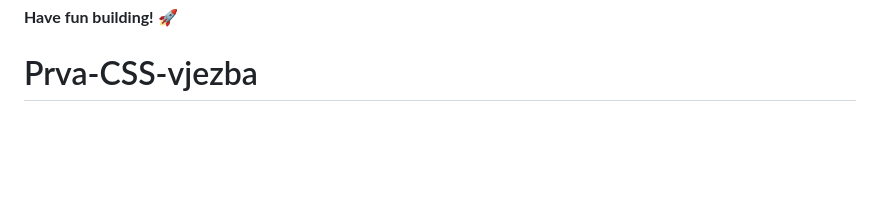
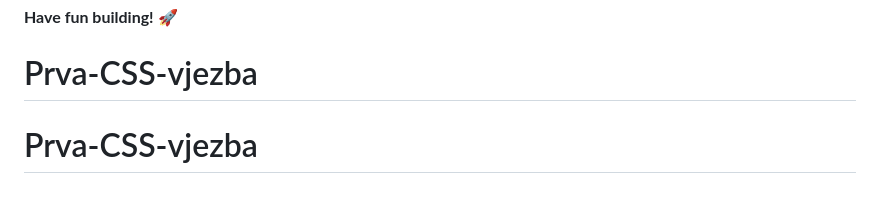
Before and after one commit to Tahmiscija06/CSS-vjezba, a Markdown page: README.md, the part around the change. GitHub-like rendering; blank space fills up the shorter version.

```diff
--- a/README.md
+++ b/README.md
@@ -91,3 +91,4 @@ This challenge is completely free. Please share it with anyone who will find it
 
 **Have fun building!** 🚀
 # Prva-CSS-vjezba
+# Prva-CSS-vjezba
```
- - - - - - -
WHAT NEEDS TO BE DONE —
Scan the lines above, and whenever one holds the string "vjezba", copy it.

ANSWER FOR THIS EXERCISE —
Before and after one commit to Tahmiscija06/CSS-vjezba, a Markdown page: README.md, the part around the change. GitHub-like rendering; blank space fills up the shorter version.
 # Prva-CSS-vjezba
+# Prva-CSS-vjezba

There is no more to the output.